Hutchinson, an assistant professor with appointments in both engineering (computer science) and the College of Agricultural Sciences (fisheries, wildlife, conservation sciences), will research methods for lowering the potential for bias to creep into model quality estimates and for accounting for the inevitable underreporting of species during biodiversity surveys.
“To assess model quality, typically some data are held out from model building,” she said. “Then the model’s ability to predict the unseen data is used to measure its quality. With spatial data, however, randomly selecting data to hold out can lead to optimistic bias in quality estimates.

A faculty member inside a warehouse.
Megan Wengrove

“The error introduced by underreporting can be corrected by conducting multiple observations at the same site,” she said. “Our award will support conducting these observations.”

With her $510,000 award, Wengrove, assistant professor of civil engineering, will examine the possibility that a nascent technology called distributed acoustic sensing can serve as an early warning system for events such as tsunamis, sneaker waves, and internal waves — each one potentially powerful enough to pose threats to coastal communities and marine traffic. 
To test the idea, she’ll send laser pulses down fiber optic cables that rest on the seabed and which stretch up to 20 kilometers from shore. “Because the cables are made of glass, the light propagates quickly down each one,” Wengrove said. “Any disturbance — such as a wave or movement of the sea floor — that deforms the fibers, even just a tiny amount, will change the way the light signal returns to its origin. We can then detect precisely in time and space where that change occurred and how large it was.” 

In theory, real-time alerts could be automatically sent out to warn communities or seagoing vessels about the potential hazard. 

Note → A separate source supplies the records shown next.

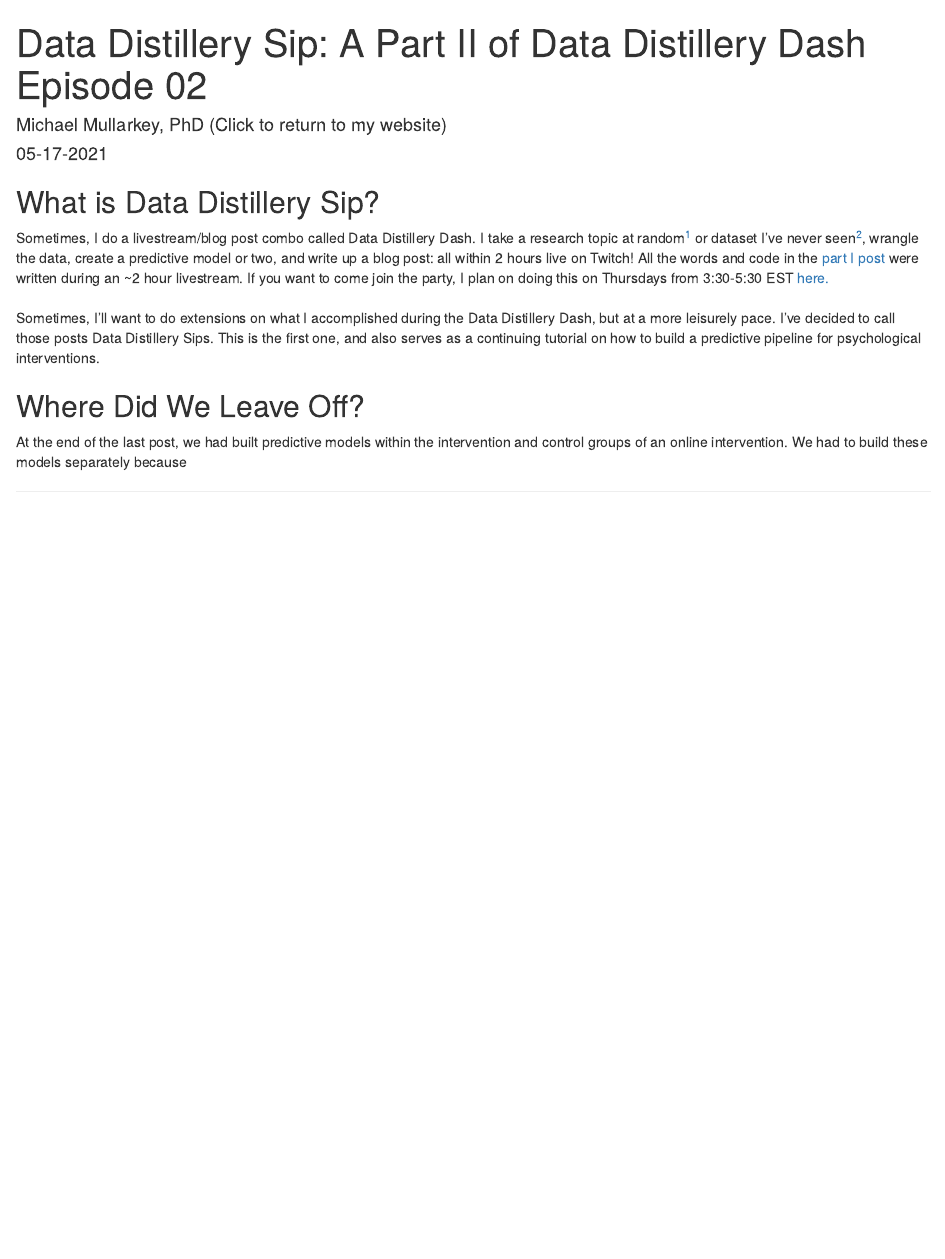
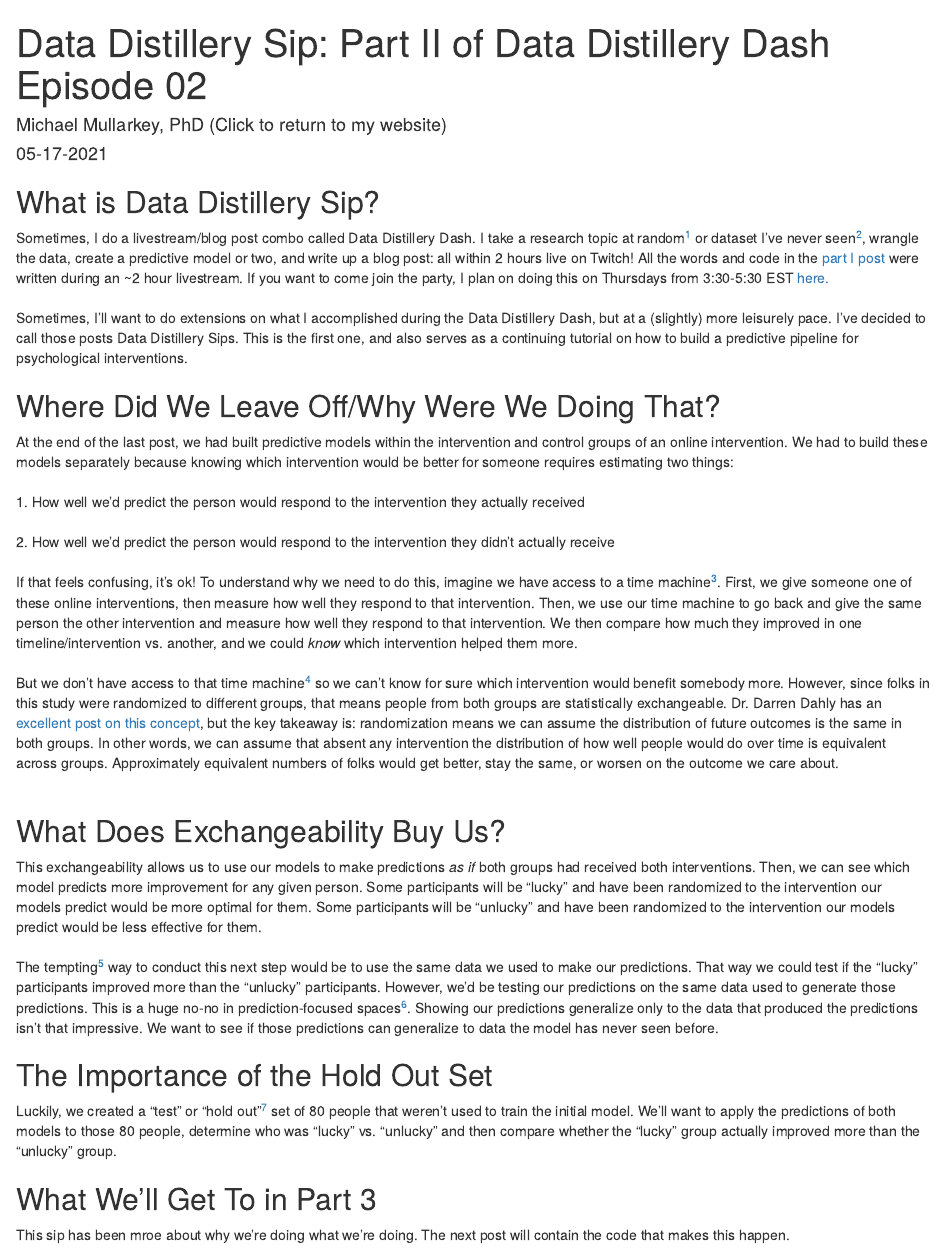
Before and after one commit to mcmullarkey/blog, an R Markdown document (_posts/2021-05-17-data-distillery-sip-a-part-ii-of-data-distillery-dash-episode-02/data-distillery-sip-a-part-ii-of-data-distillery-dash-episode-02.Rmd): the page in a window 1100 px wide, from its top. Rendered offline with R 4.5, knitr and Pandoc, with nearby package versions; drawn as R Markdown's standard HTML page in place of the format the file asks for.

Commit message:
writing concept post of why we're building two separate models

```diff
--- a/_posts/2021-05-17-data-distillery-sip-a-part-ii-of-data-distillery-dash-episode-02/data-distillery-sip-a-part-ii-of-data-distillery-dash-episode-02.Rmd
+++ b/_posts/2021-05-17-data-distillery-sip-a-part-ii-of-data-distillery-dash-episode-02/data-distillery-sip-a-part-ii-of-data-distillery-dash-episode-02.Rmd
@@ -1,7 +1,7 @@
 ---
-title: "Data Distillery Sip: A Part II of Data Distillery Dash Episode 02"
+title: "Data Distillery Sip: Part II of Data Distillery Dash Episode 02"
 description: |
-  A short description of the post.
+  Why are we fitting two predictive models instead of just one?
 author:
   - name: Michael Mullarkey, PhD (Click to return to my website)
     url: https://mcmullarkey.github.io
@@ -21,8 +21,31 @@ knitr::opts_chunk$set(echo = TRUE)
 
 Sometimes, I do a livestream/blog post combo called Data Distillery Dash. I take a research topic at random^[Yikes] or dataset I've never seen^[double yikes], wrangle the data, create a predictive model or two, and write up a blog post: all within 2 hours live on Twitch! All the words and code in the [part I post](https://mcmullarkey.github.io/mcm-blog/posts/2021-05-13-data-distillery-dash-episode-02/){target="_blank"} were written during an ~2 hour livestream. If you want to come join the party, I plan on doing this on Thursdays from 3:30-5:30 EST [here.](twitch.tv/mcmullarkey){target="_blank"} <br>
 <br>
-Sometimes, I'll want to do extensions on what I accomplished during the Data Distillery Dash, but at a more leisurely pace. I've decided to call those posts Data Distillery Sips. This is the first one, and also serves as a continuing tutorial on how to build a predictive pipeline for psychological interventions.
+Sometimes, I'll want to do extensions on what I accomplished during the Data Distillery Dash, but at a (slightly) more leisurely pace. I've decided to call those posts Data Distillery Sips. This is the first one, and also serves as a continuing tutorial on how to build a predictive pipeline for psychological interventions.
 
-## Where Did We Leave Off?
+## Where Did We Leave Off/Why Were We Doing That?
 
-At the end of the last post, we had built predictive models within the intervention and control groups of an online intervention. We had to build these models separately because
+At the end of the last post, we had built predictive models within the intervention and control groups of an online intervention. We had to build these models separately because knowing which intervention would be better for someone requires estimating two things: <br>
+<br>
+1. How well we'd predict the person would respond to the intervention they actually received <br>
+<br>
+2. How well we'd predict the person would respond to the intervention they didn't actually receive <br>
+<br>
+If that feels confusing, it's ok! To understand why we need to do this, imagine we have access to a time machine^[I promise this is relevant, stay with me!]. First, we give someone one of these online interventions, then measure how well they respond to that intervention. Then, we use our time machine to go back and give the same person the other intervention and measure how well they respond to that intervention. We then compare how much they improved in one timeline/intervention vs. another, and we could *know* which intervention helped them more. <br>
+<br>
+But we don't have access to that time machine^[or if you do you should probably tell somebody] so we can't know for sure which intervention would benefit somebody more. However, since folks in this study were randomized to different groups, that means people from both groups are statistically exchangeable. Dr. Darren Dahly has an [excellent post on this concept](https://statsepi.substack.com/p/out-of-balance){target="_blank"}, but the key takeaway is: randomization means we can assume the distribution of future outcomes is the same in both groups. In other words, we can assume that absent any intervention the distribution of how well people would do over time is equivalent across groups. Approximately equivalent numbers of folks would get better, stay the same, or worsen on the outcome we care about. <br>
+<br>
+
+## What Does Exchangeability Buy Us?
+
+This exchangeability allows us to use our models to make predictions *as if* both groups had received both interventions. Then, we can see which model predicts more improvement for any given person. Some participants will be "lucky" and have been randomized to the intervention our models predict would be more optimal for them. Some participants will be "unlucky" and have been randomized to the intervention our models predict would be less effective for them. <br>
+<br>
+The tempting^[and common!] way to conduct this next step would be to use the same data we used to make our predictions. That way we could test if the "lucky" participants improved more than the "unlucky" participants. However, we'd be testing our predictions on the same data used to generate those predictions. This is a huge no-no in prediction-focused spaces^[and likely even more of a problem than usual here, since we're looking at differential performance across models]. Showing our predictions generalize only to the data that produced the predictions isn't that impressive. We want to see if those predictions can generalize to data the model has never seen before.
+
+## The Importance of the Hold Out Set
+
+Luckily, we created a "test" or "hold out"^[there are lots of names that mean the same thing in machine learning, statistics, etc.] set of 80 people that weren't used to train the initial model. We'll want to apply the predictions of both models to those 80 people, determine who was "lucky" vs. "unlucky" and then compare whether the "lucky" group actually improved more than the "unlucky" group.
+
+## What We'll Get To in Part 3
+
+This sip has been mroe about why we're doing what we're doing. The next post will contain the code that makes this happen.
```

“There’s no other type of sensor out there that can sample as quickly and at so many locations simultaneously, and the technology is improving every day,” Wengrove said. “It’s conceivable that we could one day use fiber optic sensing with existing telecommunications cables that span entire oceans and monitor in real time events thousands of miles from shore.” 

May 27, 2021